* **INFORMATION SUPPLIED**:
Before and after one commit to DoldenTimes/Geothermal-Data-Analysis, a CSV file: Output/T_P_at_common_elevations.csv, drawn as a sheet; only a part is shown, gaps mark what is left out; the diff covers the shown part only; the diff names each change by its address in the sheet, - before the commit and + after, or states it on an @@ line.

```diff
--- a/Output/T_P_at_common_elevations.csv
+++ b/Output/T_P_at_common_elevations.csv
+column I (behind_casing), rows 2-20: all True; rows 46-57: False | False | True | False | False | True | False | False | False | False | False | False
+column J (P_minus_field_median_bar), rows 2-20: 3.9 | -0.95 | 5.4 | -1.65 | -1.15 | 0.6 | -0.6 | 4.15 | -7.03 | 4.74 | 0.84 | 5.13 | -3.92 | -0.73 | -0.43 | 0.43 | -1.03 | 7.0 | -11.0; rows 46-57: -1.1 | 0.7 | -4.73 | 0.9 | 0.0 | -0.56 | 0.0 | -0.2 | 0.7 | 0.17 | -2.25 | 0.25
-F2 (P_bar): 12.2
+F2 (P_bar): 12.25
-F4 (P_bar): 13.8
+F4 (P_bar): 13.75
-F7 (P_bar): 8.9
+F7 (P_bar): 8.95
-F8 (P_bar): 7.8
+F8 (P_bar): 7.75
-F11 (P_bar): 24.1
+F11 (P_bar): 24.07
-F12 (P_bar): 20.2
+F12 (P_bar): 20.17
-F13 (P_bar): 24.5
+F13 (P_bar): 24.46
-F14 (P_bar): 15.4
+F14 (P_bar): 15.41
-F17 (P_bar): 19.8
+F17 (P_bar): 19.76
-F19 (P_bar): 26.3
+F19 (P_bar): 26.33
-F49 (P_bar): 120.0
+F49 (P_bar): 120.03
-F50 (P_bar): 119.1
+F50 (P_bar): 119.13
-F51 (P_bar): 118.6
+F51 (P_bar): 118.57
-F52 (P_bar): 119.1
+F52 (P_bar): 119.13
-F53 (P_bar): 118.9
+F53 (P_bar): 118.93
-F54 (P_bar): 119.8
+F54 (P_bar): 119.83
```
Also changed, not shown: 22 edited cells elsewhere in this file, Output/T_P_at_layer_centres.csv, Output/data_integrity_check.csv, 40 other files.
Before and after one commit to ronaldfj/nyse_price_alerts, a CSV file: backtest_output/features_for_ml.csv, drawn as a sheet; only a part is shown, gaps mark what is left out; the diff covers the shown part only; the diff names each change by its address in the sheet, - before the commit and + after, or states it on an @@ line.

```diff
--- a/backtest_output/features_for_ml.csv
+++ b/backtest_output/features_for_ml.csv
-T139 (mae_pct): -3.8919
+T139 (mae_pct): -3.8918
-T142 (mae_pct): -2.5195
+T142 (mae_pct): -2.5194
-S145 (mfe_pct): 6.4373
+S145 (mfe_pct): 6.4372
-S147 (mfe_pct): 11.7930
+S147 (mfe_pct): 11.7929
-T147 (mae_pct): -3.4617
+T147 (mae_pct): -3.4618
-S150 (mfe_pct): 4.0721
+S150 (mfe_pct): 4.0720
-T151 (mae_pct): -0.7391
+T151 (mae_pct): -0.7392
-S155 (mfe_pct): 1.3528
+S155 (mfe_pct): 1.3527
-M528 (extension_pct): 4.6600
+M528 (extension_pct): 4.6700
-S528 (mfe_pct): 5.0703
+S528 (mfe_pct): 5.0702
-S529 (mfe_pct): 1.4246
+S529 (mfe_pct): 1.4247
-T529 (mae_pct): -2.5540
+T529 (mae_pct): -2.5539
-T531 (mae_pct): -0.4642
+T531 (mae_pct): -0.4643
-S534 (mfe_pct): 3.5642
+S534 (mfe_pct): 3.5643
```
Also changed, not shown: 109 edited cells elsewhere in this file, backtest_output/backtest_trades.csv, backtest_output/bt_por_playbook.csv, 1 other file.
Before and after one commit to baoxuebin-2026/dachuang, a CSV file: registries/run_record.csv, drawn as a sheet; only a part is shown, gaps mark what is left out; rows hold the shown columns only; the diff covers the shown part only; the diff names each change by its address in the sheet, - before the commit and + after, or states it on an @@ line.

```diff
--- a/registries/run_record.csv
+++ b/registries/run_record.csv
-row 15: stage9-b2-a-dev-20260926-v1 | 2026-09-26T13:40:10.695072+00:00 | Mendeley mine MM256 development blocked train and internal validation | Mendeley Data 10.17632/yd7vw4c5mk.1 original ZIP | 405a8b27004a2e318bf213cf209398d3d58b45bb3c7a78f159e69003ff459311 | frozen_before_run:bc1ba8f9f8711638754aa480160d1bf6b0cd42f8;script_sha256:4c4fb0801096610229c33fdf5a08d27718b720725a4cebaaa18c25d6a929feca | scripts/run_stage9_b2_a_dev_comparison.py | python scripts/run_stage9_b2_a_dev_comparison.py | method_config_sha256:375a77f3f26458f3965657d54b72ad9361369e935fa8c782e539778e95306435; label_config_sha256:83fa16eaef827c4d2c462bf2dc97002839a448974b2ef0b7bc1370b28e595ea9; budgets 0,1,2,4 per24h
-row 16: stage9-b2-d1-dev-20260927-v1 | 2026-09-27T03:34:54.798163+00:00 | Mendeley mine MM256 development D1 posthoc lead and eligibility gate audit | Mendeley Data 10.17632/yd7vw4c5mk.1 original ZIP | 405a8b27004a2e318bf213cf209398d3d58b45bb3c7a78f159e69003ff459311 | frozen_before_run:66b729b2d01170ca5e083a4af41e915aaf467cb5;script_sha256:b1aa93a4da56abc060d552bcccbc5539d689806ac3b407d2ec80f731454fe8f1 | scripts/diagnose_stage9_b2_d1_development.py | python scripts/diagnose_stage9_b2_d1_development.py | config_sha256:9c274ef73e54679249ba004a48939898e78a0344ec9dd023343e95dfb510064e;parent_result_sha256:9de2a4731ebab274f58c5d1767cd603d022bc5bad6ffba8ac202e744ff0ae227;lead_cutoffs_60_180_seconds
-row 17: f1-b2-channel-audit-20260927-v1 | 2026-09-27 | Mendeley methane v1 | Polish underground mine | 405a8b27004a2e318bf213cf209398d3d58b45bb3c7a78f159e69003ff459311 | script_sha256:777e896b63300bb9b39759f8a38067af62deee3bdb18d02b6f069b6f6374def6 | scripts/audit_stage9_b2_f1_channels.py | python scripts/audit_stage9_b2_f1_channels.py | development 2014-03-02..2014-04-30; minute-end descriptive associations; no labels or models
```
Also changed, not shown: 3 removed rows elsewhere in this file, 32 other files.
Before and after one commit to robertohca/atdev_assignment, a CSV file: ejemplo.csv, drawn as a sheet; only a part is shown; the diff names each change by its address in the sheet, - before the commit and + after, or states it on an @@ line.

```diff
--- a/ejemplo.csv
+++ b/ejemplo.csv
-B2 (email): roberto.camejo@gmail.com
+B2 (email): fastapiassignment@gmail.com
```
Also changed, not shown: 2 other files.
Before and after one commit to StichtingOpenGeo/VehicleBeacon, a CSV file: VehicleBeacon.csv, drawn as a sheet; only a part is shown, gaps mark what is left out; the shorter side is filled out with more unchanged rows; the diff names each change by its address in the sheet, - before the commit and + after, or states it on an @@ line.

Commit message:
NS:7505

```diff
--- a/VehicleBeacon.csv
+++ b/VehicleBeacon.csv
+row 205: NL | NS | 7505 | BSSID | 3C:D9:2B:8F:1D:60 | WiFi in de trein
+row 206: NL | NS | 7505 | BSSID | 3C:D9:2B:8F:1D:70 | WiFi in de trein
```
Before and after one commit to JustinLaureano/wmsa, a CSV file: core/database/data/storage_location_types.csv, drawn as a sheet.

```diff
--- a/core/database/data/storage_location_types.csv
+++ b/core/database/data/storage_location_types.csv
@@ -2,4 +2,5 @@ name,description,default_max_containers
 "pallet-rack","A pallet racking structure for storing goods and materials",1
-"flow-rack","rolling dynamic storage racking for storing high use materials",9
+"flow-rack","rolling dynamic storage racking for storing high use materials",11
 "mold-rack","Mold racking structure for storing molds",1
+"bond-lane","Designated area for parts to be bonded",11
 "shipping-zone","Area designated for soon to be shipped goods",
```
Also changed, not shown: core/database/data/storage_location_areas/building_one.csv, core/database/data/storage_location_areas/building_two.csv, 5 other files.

* **EXERCISE GOAL**: Wherever the word "goods" occurs in the data above, copy the line it sits in.

* **REPLY**:
 "pallet-rack","A pallet racking structure for storing goods and materials",1
 "shipping-zone","Area designated for soon to be shipped goods",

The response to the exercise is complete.